Derek Chauvin’s wife filed for divorce just five days after the murder of George Floyd

(Reuters)

Derek Chauvin’s wife filed for divorce mere days after George Floyd was killed in the custody of the former police officer and three other Minneapolis Police Department officers.

 Chauvin’s now ex-wife Kellie May Xiong Chauvin, 46, first separated from her husband on 28 May, 2020 – just three days after Mr Floyd died while in police custody on 25 May. Her then-husband, Derek, missed the deadline to file an answer and counter-petition to challenge any of her proposals.

She then filed for divorce on 30 May, 2020 in Washington County District Court in Stillwater, Minnesota. 

A Minnesota judge approved the request for the couple to divorce on 2 February, 2021 – months after the judge rejected their request to transfer most of their assets to Mrs Chauvin. The judge wrote at the time that the transfer of most assets to one party could be a "badge of fraud."

A jury on Tuesday found Chauvin guilty on all three counts against him. Chauvin was led from the courtroom in handcuffs. He will remain in police custody until his sentencing hearing, which is scheduled for June. 

Chauvin could face up to 75 years in prison if he receives the maximum sentencing for all three counts. 

Watch: Justice Department opens probe into Minneapolis policing after Chauvin guilty verdict

Who is Kellie Chauvin?

Born in Laos, Mrs Chauvin was just three years old when her family fled the country to Thailand in 1977 as refugees. After a few years living in a refugee camp, the family was able to migrate to American where they resided in Eau Claire, Wisconsin.

Mrs Chauvin experienced bullying as a child because she was less proficient in reading and writing English compared to her classmates.  

"They say 'land of the free,' but I still didn't feel like we were free," Mrs Chauvin previously said in an interview with the Twin Cities Pioneer Press. "We didn't know English. My parents didn't want us leaving the house because they didn't trust the world. You land into this brand-new world and you don't know what to expect, and so we were always kept inside."
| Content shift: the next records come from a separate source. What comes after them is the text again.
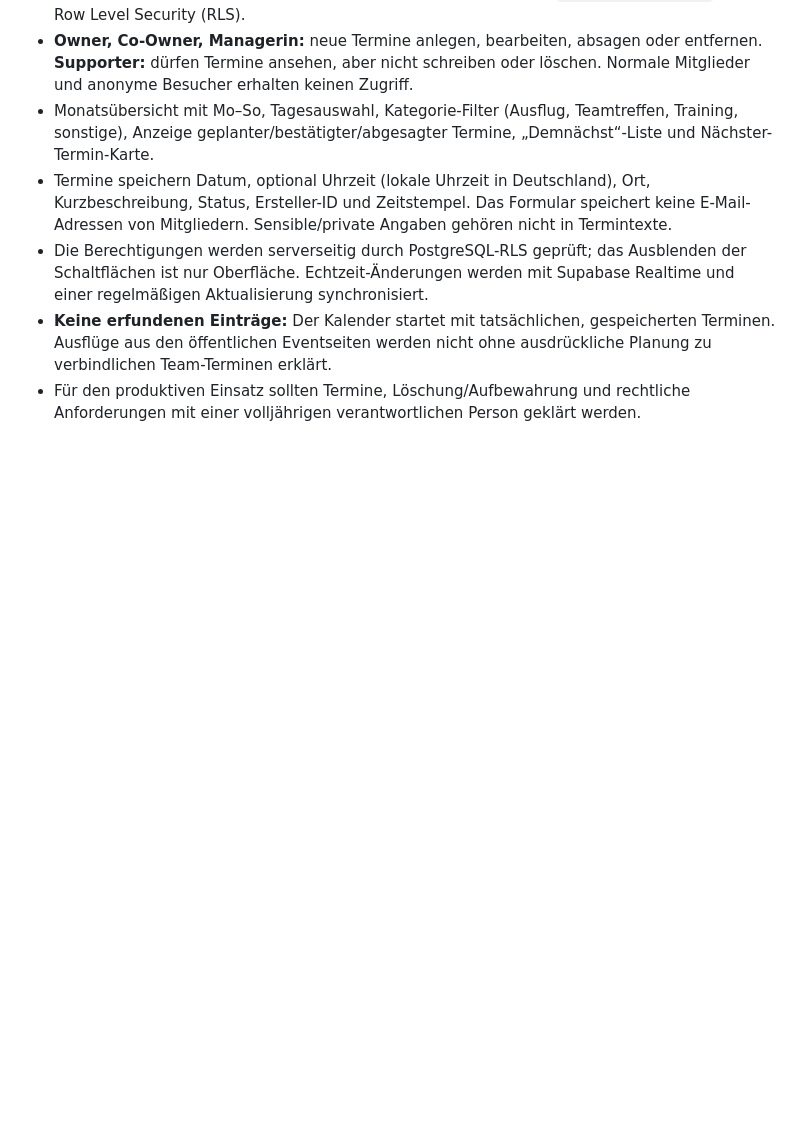
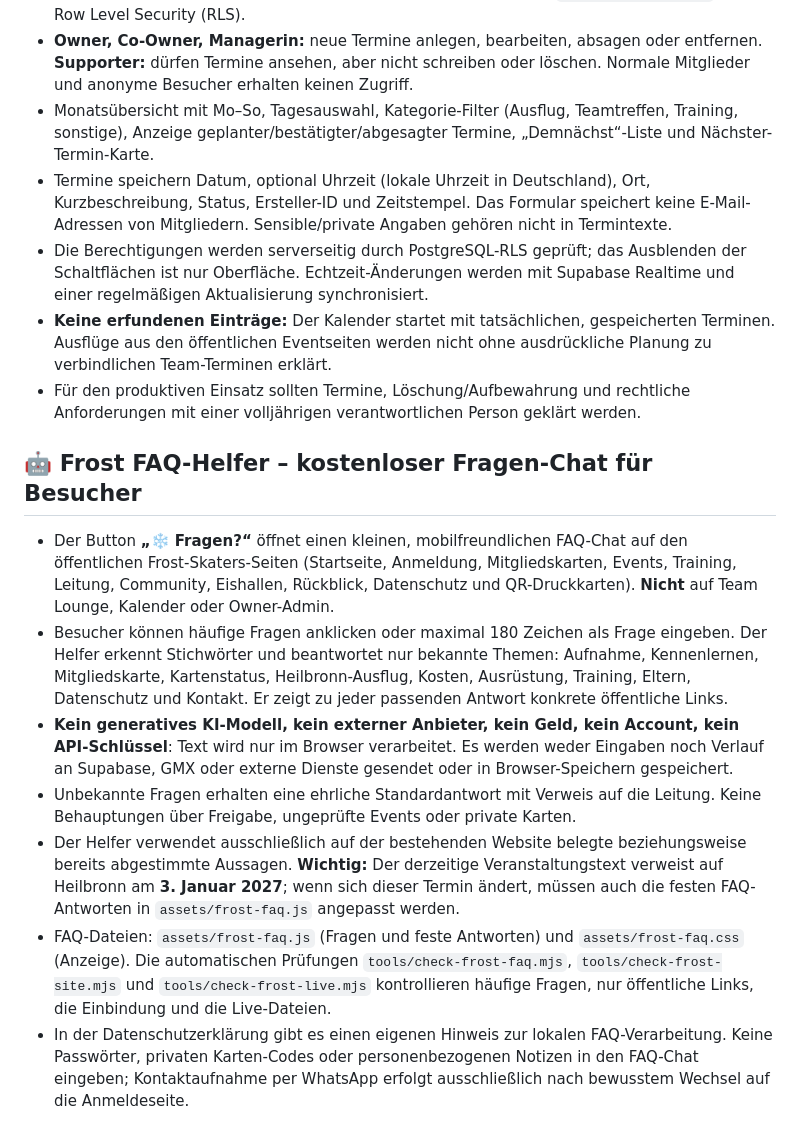
Before and after one commit to raphifrost/frost-skaters-landing, a Markdown page: README.md, the part around the change. GitHub-like rendering; blank space fills up the shorter version.

Commit message:
Document no-cost Frost FAQ helper, visitor experience, privacy and content maintenance

```diff
--- a/README.md
+++ b/README.md
@@ -119,3 +119,13 @@ Die Website speichert keinen GMX- oder SMTP-Zugang und benötigt auch keinen. Ne
 - Die Berechtigungen werden serverseitig durch PostgreSQL-RLS geprüft; das Ausblenden der Schaltflächen ist nur Oberfläche. Echtzeit-Änderungen werden mit Supabase Realtime und einer regelmäßigen Aktualisierung synchronisiert.
 - **Keine erfundenen Einträge:** Der Kalender startet mit tatsächlichen, gespeicherten Terminen. Ausflüge aus den öffentlichen Eventseiten werden nicht ohne ausdrückliche Planung zu verbindlichen Team-Terminen erklärt.
 - Für den produktiven Einsatz sollten Termine, Löschung/Aufbewahrung und rechtliche Anforderungen mit einer volljährigen verantwortlichen Person geklärt werden.
+
+## 🤖 Frost FAQ-Helfer – kostenloser Fragen-Chat für Besucher
+
+- Der Button **„❄️ Fragen?“** öffnet einen kleinen, mobilfreundlichen FAQ-Chat auf den öffentlichen Frost-Skaters-Seiten (Startseite, Anmeldung, Mitgliedskarten, Events, Training, Leitung, Community, Eishallen, Rückblick, Datenschutz und QR-Druckkarten). **Nicht** auf Team Lounge, Kalender oder Owner-Admin.
+- Besucher können häufige Fragen anklicken oder maximal 180 Zeichen als Frage eingeben. Der Helfer erkennt Stichwörter und beantwortet nur bekannte Themen: Aufnahme, Kennenlernen, Mitgliedskarte, Kartenstatus, Heilbronn-Ausflug, Kosten, Ausrüstung, Training, Eltern, Datenschutz und Kontakt. Er zeigt zu jeder passenden Antwort konkrete öffentliche Links.
+- **Kein generatives KI-Modell, kein externer Anbieter, kein Geld, kein Account, kein API-Schlüssel**: Text wird nur im Browser verarbeitet. Es werden weder Eingaben noch Verlauf an Supabase, GMX oder externe Dienste gesendet oder in Browser-Speichern gespeichert.
+- Unbekannte Fragen erhalten eine ehrliche Standardantwort mit Verweis auf die Leitung. Keine Behauptungen über Freigabe, ungeprüfte Events oder private Karten.
+- Der Helfer verwendet ausschließlich auf der bestehenden Website belegte beziehungsweise bereits abgestimmte Aussagen. **Wichtig:** Der derzeitige Veranstaltungstext verweist auf Heilbronn am **3. Januar 2027**; wenn sich dieser Termin ändert, müssen auch die festen FAQ-Antworten in `assets/frost-faq.js` angepasst werden.
+- FAQ-Dateien: `assets/frost-faq.js` (Fragen und feste Antworten) und `assets/frost-faq.css` (Anzeige). Die automatischen Prüfungen `tools/check-frost-faq.mjs`, `tools/check-frost-site.mjs` und `tools/check-frost-live.mjs` kontrollieren häufige Fragen, nur öffentliche Links, die Einbindung und die Live-Dateien.
+- In der Datenschutzerklärung gibt es einen eigenen Hinweis zur lokalen FAQ-Verarbeitung. Keine Passwörter, privaten Karten-Codes oder personenbezogenen Notizen in den FAQ-Chat eingeben; Kontaktaufnahme per WhatsApp erfolgt ausschließlich nach bewusstem Wechsel auf die Anmeldeseite.
```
Due to her background as a Hmong woman, Mrs Chauvin's parents found her a husband before she turned 18 years old. The couple was married for 10 years and had two children together before she filed for divorce due to allegations of domestic abuse. 

Following the divorce, Mrs Chauvin moved to Minnesota and earned her associate's degree in radiology. She accepted an internship at Hennepin County Medical Center in Minneapolis in their emergency room, which later turned into a full-time position. 

The hospital was where Mrs Chauvin met her ex-husband Derek, who spotted the woman while he was bringing in someone for a health check before an arrest. After Chauvin took the suspect to jail, he returned to the hospital to ask Mrs Chauvin out on a date, according to Twin Cities Pioneer Press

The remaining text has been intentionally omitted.